CURRENT STATUS OF DRUG-RESISTANT MALARIA

  • Resistance to antimalarial drugs has been described for two of the four species of malaria parasite that naturally infect humans.

P. falciparum and P. vivax. P. falciparum has developed resistance to nearly all antimalarials in current use.
 

  • Although the geographical distribution of resistance to any single antimalarial drug varies greatly.

FACTORS CONTRIBUTING TO THE SPREAD OF RESISTANCE

  • Disparate issues as human behaviour
  • Vector and parasite biology
  • Pharmacokinetics, and economics.
  • Conditions leading to malaria treatment failure .

TREATMENT

Chloroquine remains the drug of choice for treatment of non-falciparum infections and non-severe falciparum infections. 

  • Drug resistance is not an all-or-nothing phenomenon, chloroquine still retains adequate efficacy.

Drug Resistance in Malaria 2020 Report | UPSC

INDIAN SCENARIO

  • The report noted – Tripura, Arunachal Pradesh and Mizoram had shown that the parasite had become resistant ‘artesunate and sulfadoxine-pyrimethamine (AS+SP) combination’.

In the rest of India, AS+SP failure rates were less than 10 per cent.

  • These states have shifted to using artemether-lumefantrine .
  • All other states which show resistance to the AS+SP combination will have to make this move.
  • In India, 28 different mutations had been detected in the studies conducted in the last ten years.

GLOBAL IMPACT

  • A widespread resistance scenario could emerge on the basis of a study of hypothetical scenarios .

Considering, all malaria endemic areas experienced a 30 per cent treatment failure rate with ACTs.

  • This would result in a yearly excess of 22 million treatment failures, 116,000 deaths .
  • The costs include an estimated $130 million to change treatment policy.

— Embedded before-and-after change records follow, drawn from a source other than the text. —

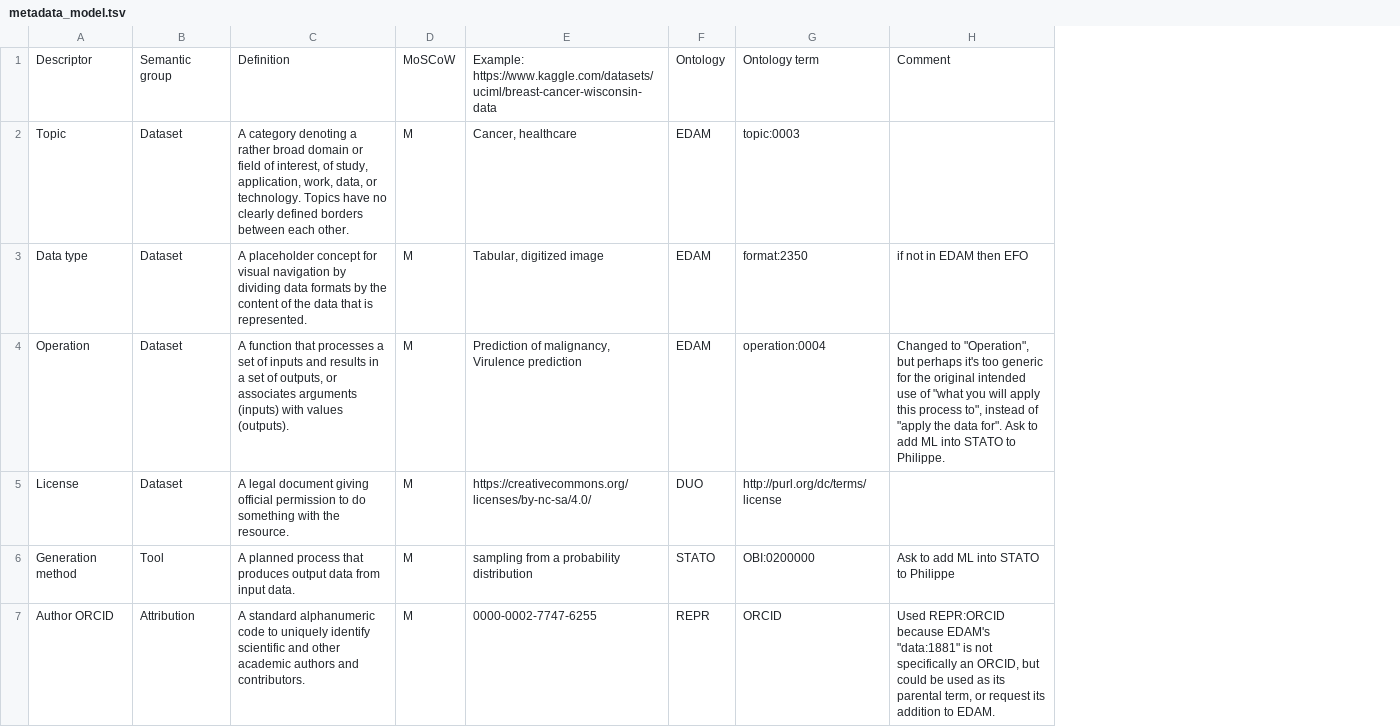
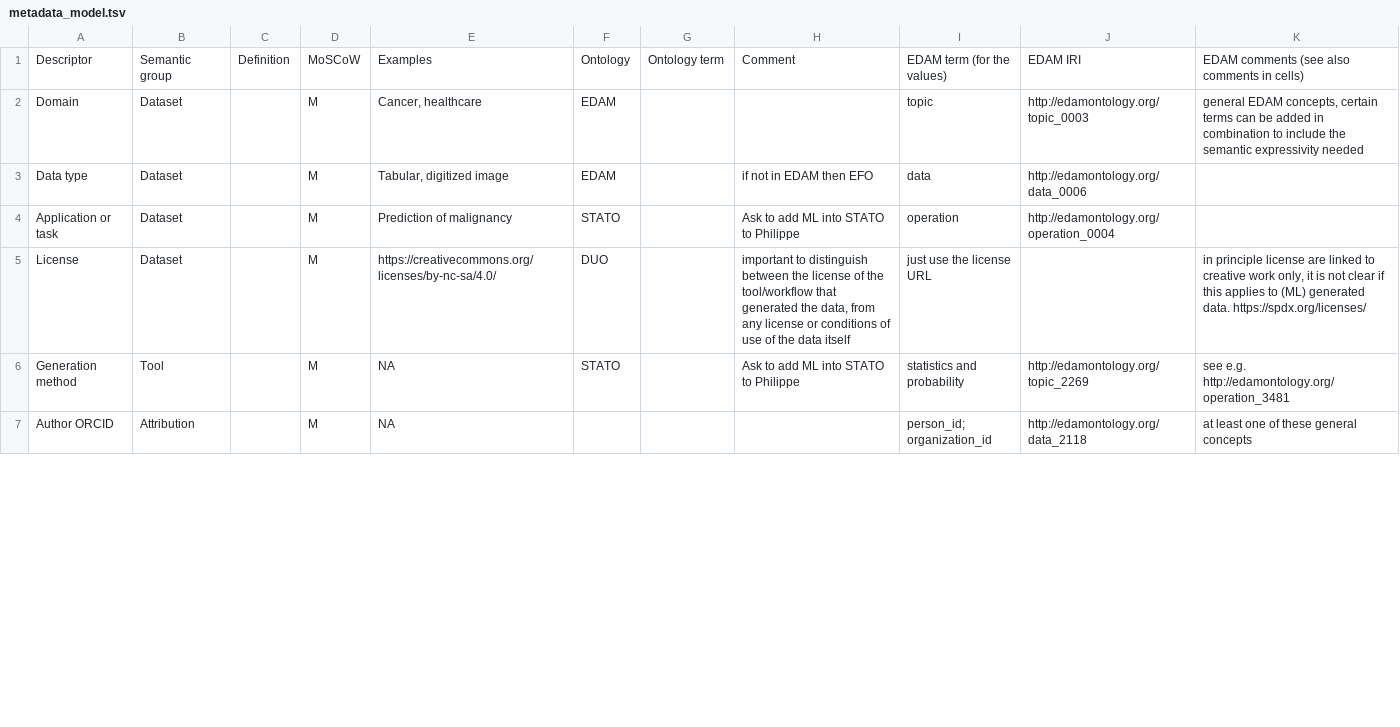
Before and after one commit to LBolzani/synthetic-health-data-generator, a TSV file: metadata-model/metadata_model.tsv, drawn as a sheet; only a part is shown; removed rows and columns are numbered as before the commit, all else as after; the diff covers the shown part only; the diff names each change by its address in the sheet, - before the commit and + after, or states it on an @@ line.

Commit message:
MCB - Reverted changes on the model Since we are using the [spreadsheet](https://docs.google.com/spreadsheets/d/1Gu5s-MOJumUOug5eghS2JTpwEknG7w_XpykBRrmDSw4/edit#gid=0) for these coordination, I reverted the changes in the model in order to solve merging conflicts and use my fork to add other changes.

```diff
--- a/metadata-model/metadata_model.tsv
+++ b/metadata-model/metadata_model.tsv
-column C, rows 1-3: Definition | A category denoting a rather broad domain or field of interest, of study, application, work, data, or technology. Topics have no clearly defined borders between each other. | A placeholder concept for visual navigation by dividing data formats by the content of the data that is represented.; rows 5-7: A legal document giving official permission to do something with the resource. | A planned process that produces output data from input data. | A standard alphanumeric code to uniquely identify scientific and other academic authors and contributors.
+column C, row 1: Definition
-column G, rows 1-3: Ontology term | topic:0003 | format:2350; rows 5-7: http://purl.org/dc/terms/license | OBI:0200000 | ORCID
+column G, row 1: Ontology term
+column I, rows 1-3: EDAM term (for the values) | topic | data; rows 5-7: just use the license URL | statistics and probability | person_id; organization_id
+column J, rows 1-3: EDAM IRI | http://edamontology.org/topic_0003 | http://edamontology.org/data_0006; rows 6-7: http://edamontology.org/topic_2269 | http://edamontology.org/data_2118
+column K, rows 1-2: EDAM comments (see also comments in cells) | general EDAM concepts, certain terms can be added in combination to include the semantic expressivity needed; rows 5-7: in principle license are linked to creative work only, it is not clear if this applies to (ML) generated data. https://spdx.org/licenses/ | see e.g. http://edamontology.org/operation_3481 | at least one of these general concepts
-E1: Example: https://www.kaggle.com/datasets/uciml/breast-cancer-wisconsin-data
+E1: Examples
-A2: Topic
+A2: Domain
-row 4: Operation | Dataset | A function that processes a set of inputs and results in a set of outputs, or associates arguments (inputs) with values (outputs). | M | Prediction of malignancy, Virulence prediction | EDAM | operation:0004 | Changed to "Operation", but perhaps it's too generic for the original intended use of "what you will apply this process to", instead of "apply the data for". Ask to add ML into STATO to Philippe.
+row 4: Application or task | Dataset |  | M | Prediction of malignancy | STATO |  | Ask to add ML into STATO to Philippe | operation | http://edamontology.org/operation_0004
-H5: (empty)
+H5: important to distinguish between the license of the tool/workflow that generated the data, from any license or conditions of use of the data itself
-E6: sampling from a probability distribution
+E6: NA
-E7: 0000-0002-7747-6255
+E7: NA
-F7: REPR
+F7: (empty)
-H7: Used REPR:ORCID because EDAM's "data:1881" is not specifically an ORCID, but could be used as its parental term, or request its addition to EDAM.
+H7: (empty)
```
Also changed, not shown: 3 added rows, 4 removed rows and 25 edited cells elsewhere in this file, 1 other file.
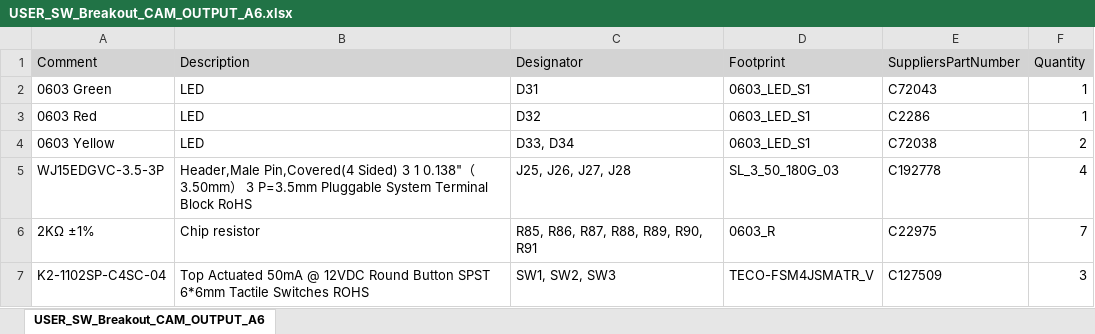
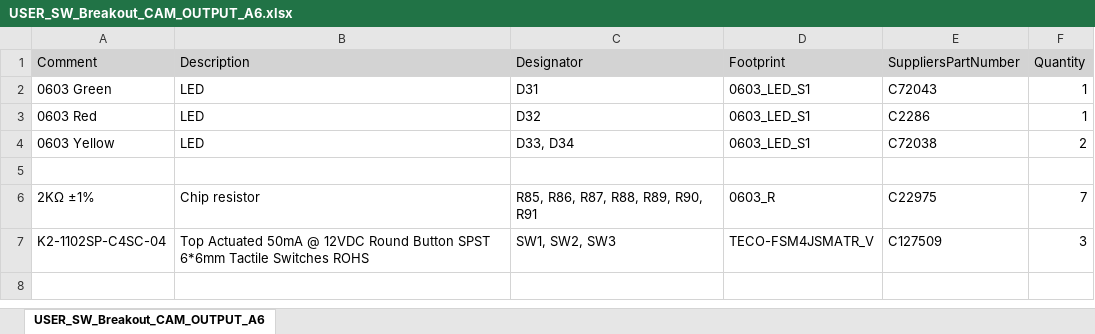
Before and after one commit to Expatria-Technologies/grblhal_2000_PrintNC, an Excel workbook: CAM_Outputs/USER_BREAKOUT/BOM/USER_SW_Breakout_CAM_OUTPUT_A6.xlsx, sheet USER_SW_Breakout_CAM_OUTPUT_A6, drawn as a sheet; values as stored, in another font and other column widths than the file's, no borders; the diff names each change by its address in the sheet, - before the commit and + after, or states it on an @@ line.

Commit message:
Remove pin headers from button panel.

```diff
--- a/CAM_Outputs/USER_BREAKOUT/BOM/USER_SW_Breakout_CAM_OUTPUT_A6.xlsx (sheet USER_SW_Breakout_CAM_OUTPUT_A6)
+++ b/CAM_Outputs/USER_BREAKOUT/BOM/USER_SW_Breakout_CAM_OUTPUT_A6.xlsx (sheet USER_SW_Breakout_CAM_OUTPUT_A6)
-row 5: WJ15EDGVC-3.5-3P | Header,Male Pin,Covered(4 Sided) 3 1 0.138"（3.50mm） 3 P=3.5mm Pluggable System Terminal Block RoHS | J25, J26, J27, J28 | SL_3_50_180G_03 | C192778 | 4
+row 5: (empty)
```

      IASbhai WINDUP: 

WHAT NEXT?

  • Imperfect coverage of antimalarial drugs, improper diagnosis, misuse of drugs and not-so-good mosquito control programmes were cited by the report.
  • We should support new drug development. Investigate new approaches to drug delivery.

These failures lead to increased exposure of the malaria parasites to drugs, increasing the risk of drug resistance.

  • Up-to-date, quality data are needed on the efficacy of the recommended treatments, to ensure that patients receive efficacious treatment.
  • Investigation should happen how a combination therapy strategy could be financed.
  • Last but not the least, We need to improve access to and use of definitive diagnosis-based treatment.
SUGGESTED READING : DOWNLOAD THE REPORT 
     SOURCES:  DownToEarth  | Drug Resistance in Malaria 2020 Report | UPSC

 

DISCOVER MORE : REPORTS

If you liked this article, then please subscribe to our YouTube Channel for Daily Current Affairs , Editorial Analysis & Answer writing video tutorials. You can also find us on Twitter and Facebook.


Spread the love

Leave a Comment

You have successfully subscribed to the newsletter

There was an error while trying to send your request. Please try again.

IASbhai will use the information you provide on this form to be in touch with you and to provide updates and marketing.